Directions => Would you please return every line from the listing that contains the word "https"?
• • • • • • •
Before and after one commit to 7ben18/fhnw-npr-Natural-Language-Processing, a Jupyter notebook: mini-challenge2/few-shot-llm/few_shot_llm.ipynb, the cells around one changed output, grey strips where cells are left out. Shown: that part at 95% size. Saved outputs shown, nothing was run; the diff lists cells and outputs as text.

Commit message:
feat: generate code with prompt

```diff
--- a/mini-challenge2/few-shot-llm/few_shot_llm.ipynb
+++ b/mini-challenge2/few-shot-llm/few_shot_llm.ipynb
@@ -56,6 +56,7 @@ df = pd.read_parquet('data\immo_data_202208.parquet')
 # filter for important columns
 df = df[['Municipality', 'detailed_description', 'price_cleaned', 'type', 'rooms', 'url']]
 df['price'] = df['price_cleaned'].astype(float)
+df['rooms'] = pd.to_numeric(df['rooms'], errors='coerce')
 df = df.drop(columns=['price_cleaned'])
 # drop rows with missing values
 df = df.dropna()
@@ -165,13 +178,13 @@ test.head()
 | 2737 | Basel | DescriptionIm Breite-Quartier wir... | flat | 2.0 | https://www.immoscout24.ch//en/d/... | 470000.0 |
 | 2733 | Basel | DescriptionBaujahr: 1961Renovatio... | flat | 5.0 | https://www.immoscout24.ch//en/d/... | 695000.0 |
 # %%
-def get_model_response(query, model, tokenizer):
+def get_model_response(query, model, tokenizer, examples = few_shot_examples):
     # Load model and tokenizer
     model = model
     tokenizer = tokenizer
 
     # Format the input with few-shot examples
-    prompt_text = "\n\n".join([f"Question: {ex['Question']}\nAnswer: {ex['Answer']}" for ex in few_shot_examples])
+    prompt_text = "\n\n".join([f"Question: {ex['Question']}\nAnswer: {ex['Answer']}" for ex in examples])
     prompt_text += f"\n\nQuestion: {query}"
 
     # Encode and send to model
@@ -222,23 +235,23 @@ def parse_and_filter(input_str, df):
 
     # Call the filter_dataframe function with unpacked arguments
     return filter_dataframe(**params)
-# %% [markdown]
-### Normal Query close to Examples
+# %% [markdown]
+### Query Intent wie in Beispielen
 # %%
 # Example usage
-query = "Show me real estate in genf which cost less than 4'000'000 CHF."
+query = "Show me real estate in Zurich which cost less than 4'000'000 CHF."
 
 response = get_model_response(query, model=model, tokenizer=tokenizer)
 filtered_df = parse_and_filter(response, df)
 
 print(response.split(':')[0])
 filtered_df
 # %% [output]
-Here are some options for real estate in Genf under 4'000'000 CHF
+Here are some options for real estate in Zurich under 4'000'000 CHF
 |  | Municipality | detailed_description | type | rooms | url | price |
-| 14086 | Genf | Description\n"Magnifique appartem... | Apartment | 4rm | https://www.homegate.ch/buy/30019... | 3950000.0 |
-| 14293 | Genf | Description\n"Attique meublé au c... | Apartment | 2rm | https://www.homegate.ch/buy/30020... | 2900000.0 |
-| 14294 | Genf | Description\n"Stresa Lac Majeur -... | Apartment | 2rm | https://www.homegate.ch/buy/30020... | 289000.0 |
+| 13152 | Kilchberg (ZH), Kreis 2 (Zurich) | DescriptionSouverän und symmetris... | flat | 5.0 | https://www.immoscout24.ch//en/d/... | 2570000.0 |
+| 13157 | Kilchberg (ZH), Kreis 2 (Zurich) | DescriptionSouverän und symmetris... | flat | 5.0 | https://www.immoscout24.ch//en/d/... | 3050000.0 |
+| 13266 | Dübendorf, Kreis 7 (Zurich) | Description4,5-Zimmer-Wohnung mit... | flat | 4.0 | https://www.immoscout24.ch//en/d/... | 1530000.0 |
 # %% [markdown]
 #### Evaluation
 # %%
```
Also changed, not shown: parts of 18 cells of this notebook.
• • • • • • •
Written answer =>
 | 2737 | Basel | DescriptionIm Breite-Quartier wir... | flat | 2.0 | https://www.immoscout24.ch//en/d/... | 470000.0 |
 | 2733 | Basel | DescriptionBaujahr: 1961Renovatio... | flat | 5.0 | https://www.immoscout24.ch//en/d/... | 695000.0 |
-| 14086 | Genf | Description\n"Magnifique appartem... | Apartment | 4rm | https://www.homegate.ch/buy/30019... | 3950000.0 |
-| 14293 | Genf | Description\n"Attique meublé au c... | Apartment | 2rm | https://www.homegate.ch/buy/30020... | 2900000.0 |
-| 14294 | Genf | Description\n"Stresa Lac Majeur -... | Apartment | 2rm | https://www.homegate.ch/buy/30020... | 289000.0 |
+| 13152 | Kilchberg (ZH), Kreis 2 (Zurich) | DescriptionSouverän und symmetris... | flat | 5.0 | https://www.immoscout24.ch//en/d/... | 2570000.0 |
+| 13157 | Kilchberg (ZH), Kreis 2 (Zurich) | DescriptionSouverän und symmetris... | flat | 5.0 | https://www.immoscout24.ch//en/d/... | 3050000.0 |
+| 13266 | Dübendorf, Kreis 7 (Zurich) | Description4,5-Zimmer-Wohnung mit... | flat | 4.0 | https://www.immoscout24.ch//en/d/... | 1530000.0 |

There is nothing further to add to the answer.